• _ACTIVITY_
Check every line of the material below for the string "profilePicture", and return the ones that have it.

• _DATASET RECORDS_
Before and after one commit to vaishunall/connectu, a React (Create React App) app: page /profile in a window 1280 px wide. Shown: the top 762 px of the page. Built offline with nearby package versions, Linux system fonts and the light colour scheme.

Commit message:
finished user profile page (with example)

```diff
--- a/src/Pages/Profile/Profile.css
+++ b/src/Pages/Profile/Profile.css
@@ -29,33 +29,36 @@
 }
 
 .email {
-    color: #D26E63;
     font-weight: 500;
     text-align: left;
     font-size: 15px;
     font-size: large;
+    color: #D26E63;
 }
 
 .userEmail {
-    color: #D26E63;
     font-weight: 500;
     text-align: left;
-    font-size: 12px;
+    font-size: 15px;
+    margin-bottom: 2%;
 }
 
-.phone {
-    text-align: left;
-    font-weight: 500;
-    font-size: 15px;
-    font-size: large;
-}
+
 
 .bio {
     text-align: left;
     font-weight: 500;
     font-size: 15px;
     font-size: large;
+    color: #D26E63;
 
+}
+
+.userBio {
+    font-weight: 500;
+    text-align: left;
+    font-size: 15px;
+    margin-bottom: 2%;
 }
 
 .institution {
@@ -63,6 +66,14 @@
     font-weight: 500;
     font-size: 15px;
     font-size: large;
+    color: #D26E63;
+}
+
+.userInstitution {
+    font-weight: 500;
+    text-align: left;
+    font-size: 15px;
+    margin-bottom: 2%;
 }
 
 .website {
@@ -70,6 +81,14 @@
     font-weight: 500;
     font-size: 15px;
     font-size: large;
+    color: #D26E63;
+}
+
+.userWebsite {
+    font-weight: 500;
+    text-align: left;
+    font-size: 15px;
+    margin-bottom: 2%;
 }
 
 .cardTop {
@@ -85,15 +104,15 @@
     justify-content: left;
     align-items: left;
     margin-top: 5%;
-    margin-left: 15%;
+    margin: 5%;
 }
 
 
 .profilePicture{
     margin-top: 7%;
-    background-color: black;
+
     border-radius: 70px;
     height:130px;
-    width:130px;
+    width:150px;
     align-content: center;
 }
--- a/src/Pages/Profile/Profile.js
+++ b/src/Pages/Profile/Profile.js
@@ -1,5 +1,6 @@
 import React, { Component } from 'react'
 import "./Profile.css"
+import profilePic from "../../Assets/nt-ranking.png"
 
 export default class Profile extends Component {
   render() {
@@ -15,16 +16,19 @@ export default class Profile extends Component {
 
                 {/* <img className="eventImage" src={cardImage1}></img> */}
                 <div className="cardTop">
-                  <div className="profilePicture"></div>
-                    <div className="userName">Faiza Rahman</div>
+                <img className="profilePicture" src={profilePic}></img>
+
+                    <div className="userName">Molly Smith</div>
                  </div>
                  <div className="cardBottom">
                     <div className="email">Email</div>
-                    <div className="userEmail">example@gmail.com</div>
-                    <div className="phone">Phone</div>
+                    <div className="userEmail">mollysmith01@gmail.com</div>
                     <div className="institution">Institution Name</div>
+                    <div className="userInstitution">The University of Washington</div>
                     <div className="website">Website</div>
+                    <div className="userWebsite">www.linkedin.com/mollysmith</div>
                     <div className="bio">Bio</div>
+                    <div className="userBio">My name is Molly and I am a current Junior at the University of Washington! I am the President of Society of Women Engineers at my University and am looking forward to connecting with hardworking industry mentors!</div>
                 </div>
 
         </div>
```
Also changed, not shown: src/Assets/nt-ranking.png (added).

• _SOLUTION TO THE EXERCISE_
 .profilePicture{
-                  <div className="profilePicture"></div>
+                <img className="profilePicture" src={profilePic}></img>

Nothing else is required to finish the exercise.